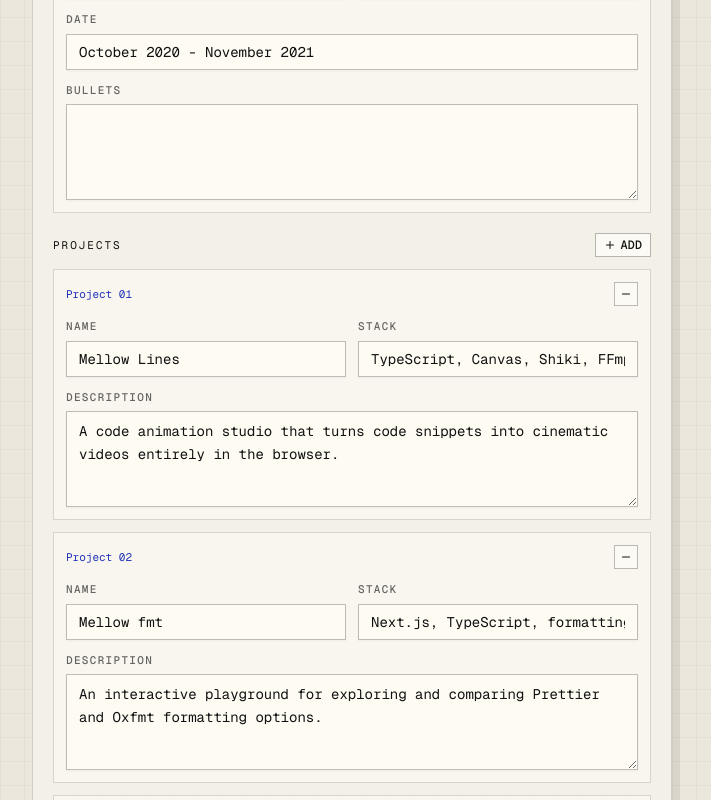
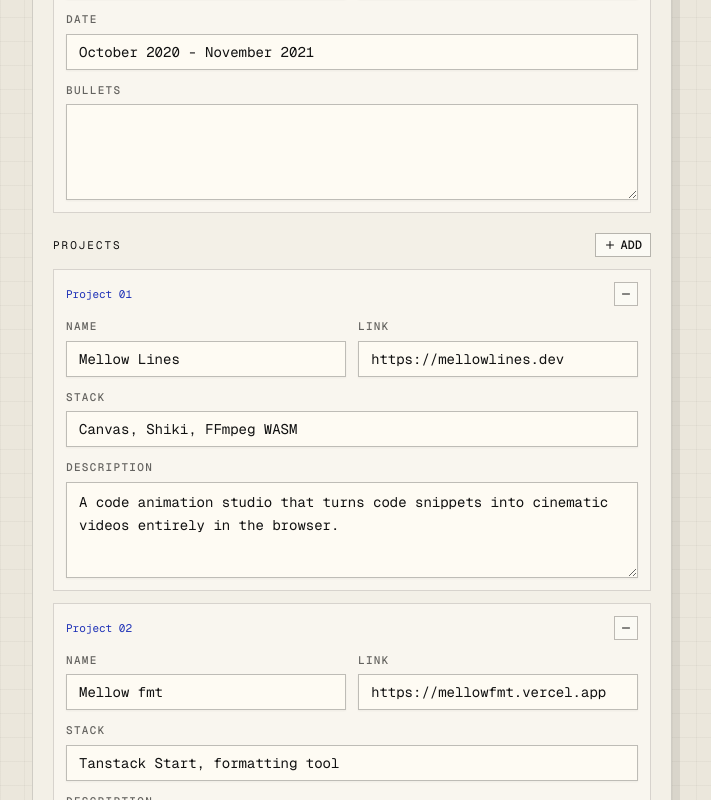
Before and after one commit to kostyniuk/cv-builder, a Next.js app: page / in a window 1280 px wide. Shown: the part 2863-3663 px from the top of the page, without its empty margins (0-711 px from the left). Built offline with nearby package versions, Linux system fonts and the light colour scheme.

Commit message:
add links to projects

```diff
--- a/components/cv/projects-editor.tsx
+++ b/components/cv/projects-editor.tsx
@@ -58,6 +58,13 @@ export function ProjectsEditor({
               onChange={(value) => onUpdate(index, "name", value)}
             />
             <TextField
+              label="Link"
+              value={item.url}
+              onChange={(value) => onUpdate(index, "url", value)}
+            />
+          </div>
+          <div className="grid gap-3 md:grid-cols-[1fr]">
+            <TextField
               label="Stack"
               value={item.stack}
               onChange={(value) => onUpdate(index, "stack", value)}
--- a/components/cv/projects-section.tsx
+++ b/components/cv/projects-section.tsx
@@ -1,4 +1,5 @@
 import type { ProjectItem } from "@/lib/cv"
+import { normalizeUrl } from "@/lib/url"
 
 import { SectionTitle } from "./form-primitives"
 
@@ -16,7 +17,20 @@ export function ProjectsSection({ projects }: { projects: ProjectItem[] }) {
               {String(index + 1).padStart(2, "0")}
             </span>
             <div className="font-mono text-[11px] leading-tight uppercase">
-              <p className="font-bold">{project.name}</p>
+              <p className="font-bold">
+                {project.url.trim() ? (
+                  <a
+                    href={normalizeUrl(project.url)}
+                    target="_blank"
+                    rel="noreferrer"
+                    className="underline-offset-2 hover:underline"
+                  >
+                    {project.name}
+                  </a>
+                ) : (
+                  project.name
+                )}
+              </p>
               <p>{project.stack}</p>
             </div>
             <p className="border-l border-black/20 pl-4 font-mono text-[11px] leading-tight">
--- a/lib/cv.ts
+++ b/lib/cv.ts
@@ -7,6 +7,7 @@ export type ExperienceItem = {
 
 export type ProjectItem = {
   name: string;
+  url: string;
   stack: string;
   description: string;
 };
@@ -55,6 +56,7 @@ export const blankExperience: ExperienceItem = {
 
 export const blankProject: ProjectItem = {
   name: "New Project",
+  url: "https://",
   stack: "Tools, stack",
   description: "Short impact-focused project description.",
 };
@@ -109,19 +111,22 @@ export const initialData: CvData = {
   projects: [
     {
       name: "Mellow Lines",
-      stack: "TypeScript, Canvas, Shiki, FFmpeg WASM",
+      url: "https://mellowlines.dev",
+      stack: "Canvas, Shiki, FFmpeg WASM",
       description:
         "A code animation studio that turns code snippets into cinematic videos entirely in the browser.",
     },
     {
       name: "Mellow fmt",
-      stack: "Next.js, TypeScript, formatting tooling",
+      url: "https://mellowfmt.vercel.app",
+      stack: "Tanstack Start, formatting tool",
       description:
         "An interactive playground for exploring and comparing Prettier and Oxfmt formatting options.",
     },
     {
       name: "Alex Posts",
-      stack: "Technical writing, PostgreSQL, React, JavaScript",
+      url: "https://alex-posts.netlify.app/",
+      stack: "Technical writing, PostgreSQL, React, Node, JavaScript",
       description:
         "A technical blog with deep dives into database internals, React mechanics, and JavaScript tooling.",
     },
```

□ □ □ □

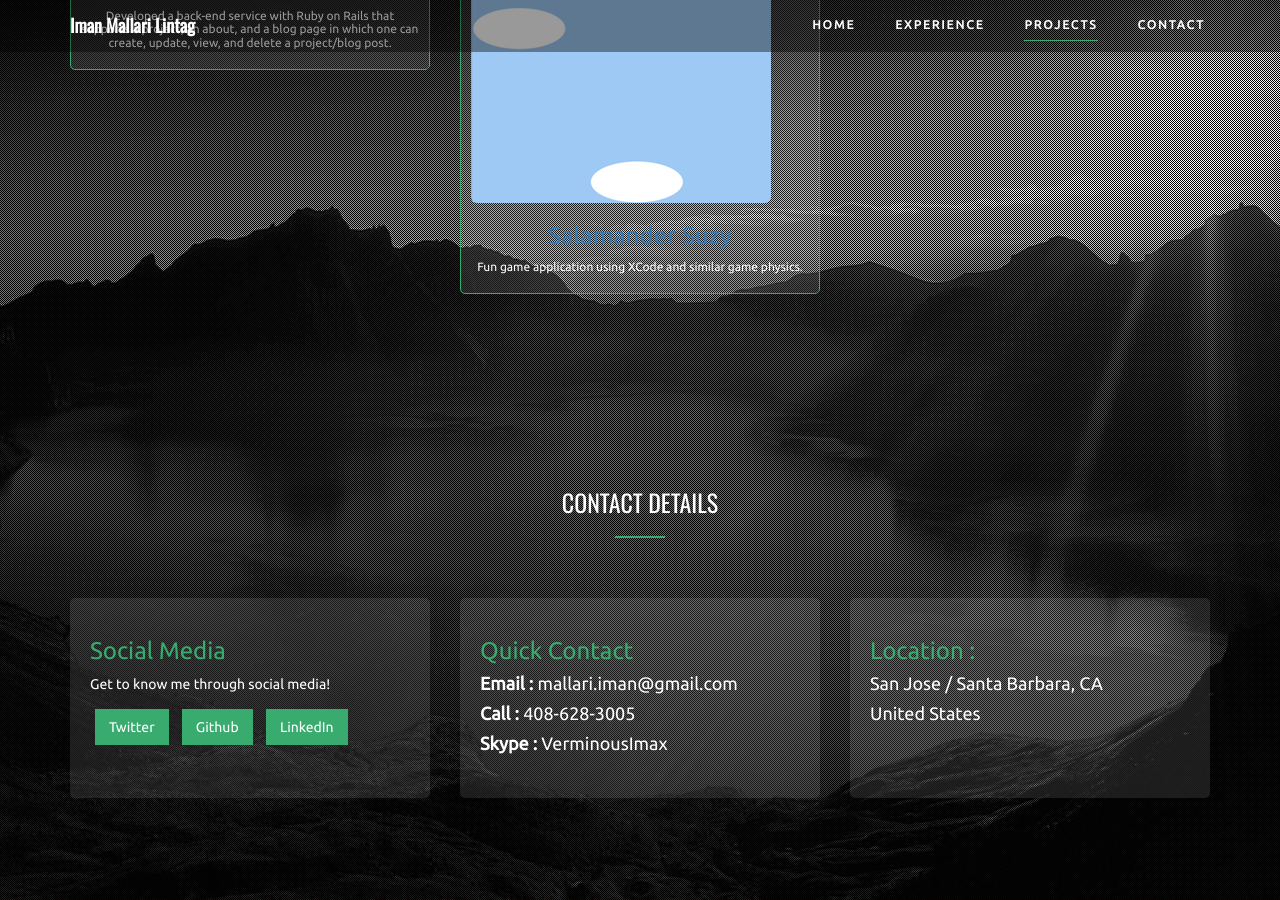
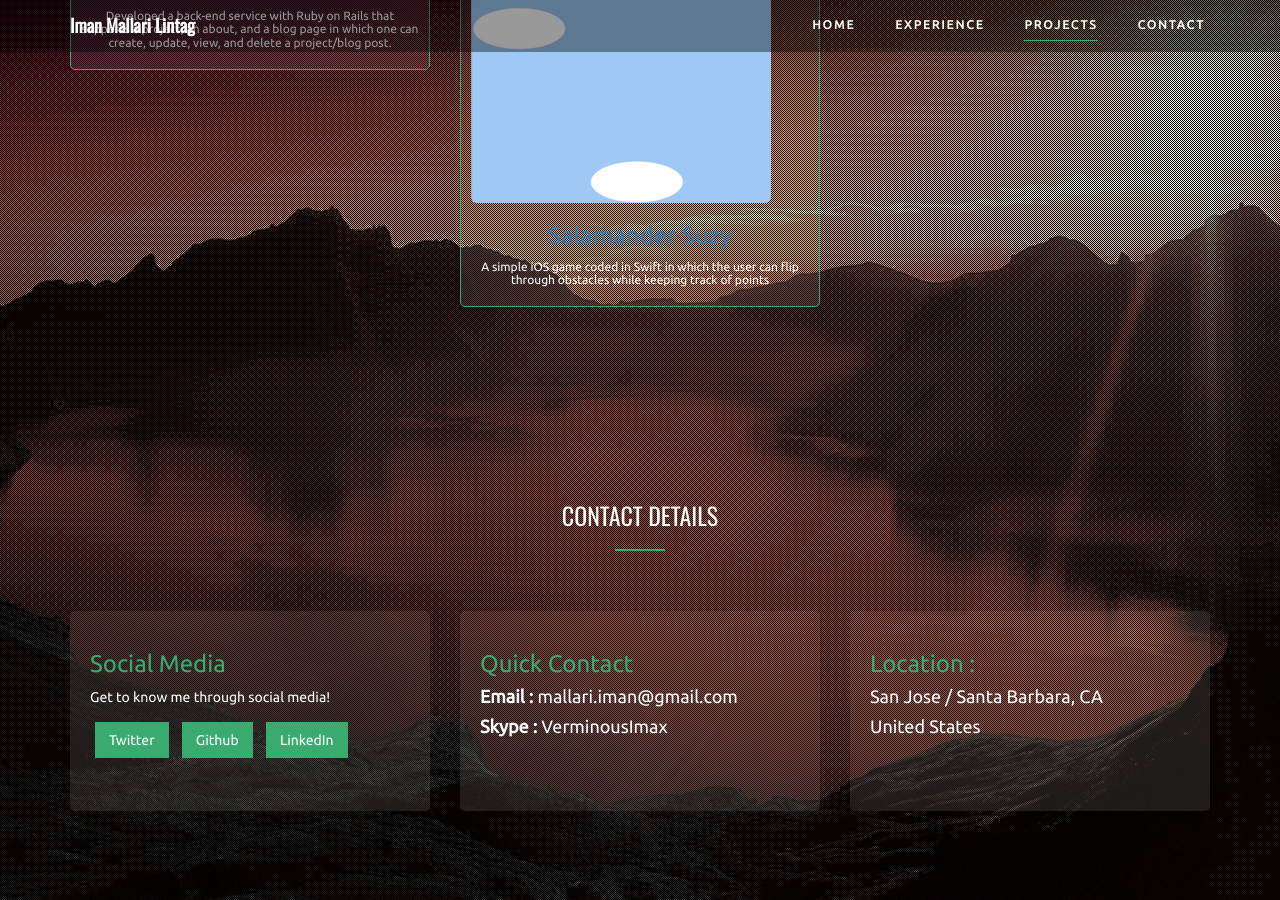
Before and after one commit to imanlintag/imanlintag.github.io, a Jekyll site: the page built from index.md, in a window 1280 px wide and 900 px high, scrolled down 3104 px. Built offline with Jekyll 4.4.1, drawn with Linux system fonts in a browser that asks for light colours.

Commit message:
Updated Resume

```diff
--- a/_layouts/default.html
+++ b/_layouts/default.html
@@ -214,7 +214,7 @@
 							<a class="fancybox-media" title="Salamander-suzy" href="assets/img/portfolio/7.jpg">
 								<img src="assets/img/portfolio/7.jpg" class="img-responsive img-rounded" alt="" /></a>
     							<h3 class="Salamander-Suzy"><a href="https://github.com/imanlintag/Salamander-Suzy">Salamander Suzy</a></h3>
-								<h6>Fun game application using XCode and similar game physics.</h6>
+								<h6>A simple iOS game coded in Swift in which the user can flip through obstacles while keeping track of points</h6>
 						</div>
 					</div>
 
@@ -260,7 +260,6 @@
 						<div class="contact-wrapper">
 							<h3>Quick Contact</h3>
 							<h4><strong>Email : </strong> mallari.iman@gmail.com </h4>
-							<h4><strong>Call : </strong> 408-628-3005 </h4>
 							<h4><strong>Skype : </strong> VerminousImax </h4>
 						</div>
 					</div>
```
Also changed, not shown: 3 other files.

□ □ □ □

_WORK INSTRUCTION_
Return the lines above that include the string "href".

_RESULT OF THE EXERCISE_
+                    href={normalizeUrl(project.url)}
 							<a class="fancybox-media" title="Salamander-suzy" href="assets/img/portfolio/7.jpg">
     							<h3 class="Salamander-Suzy"><a href="https://github.com/imanlintag/Salamander-Suzy">Salamander Suzy</a></h3>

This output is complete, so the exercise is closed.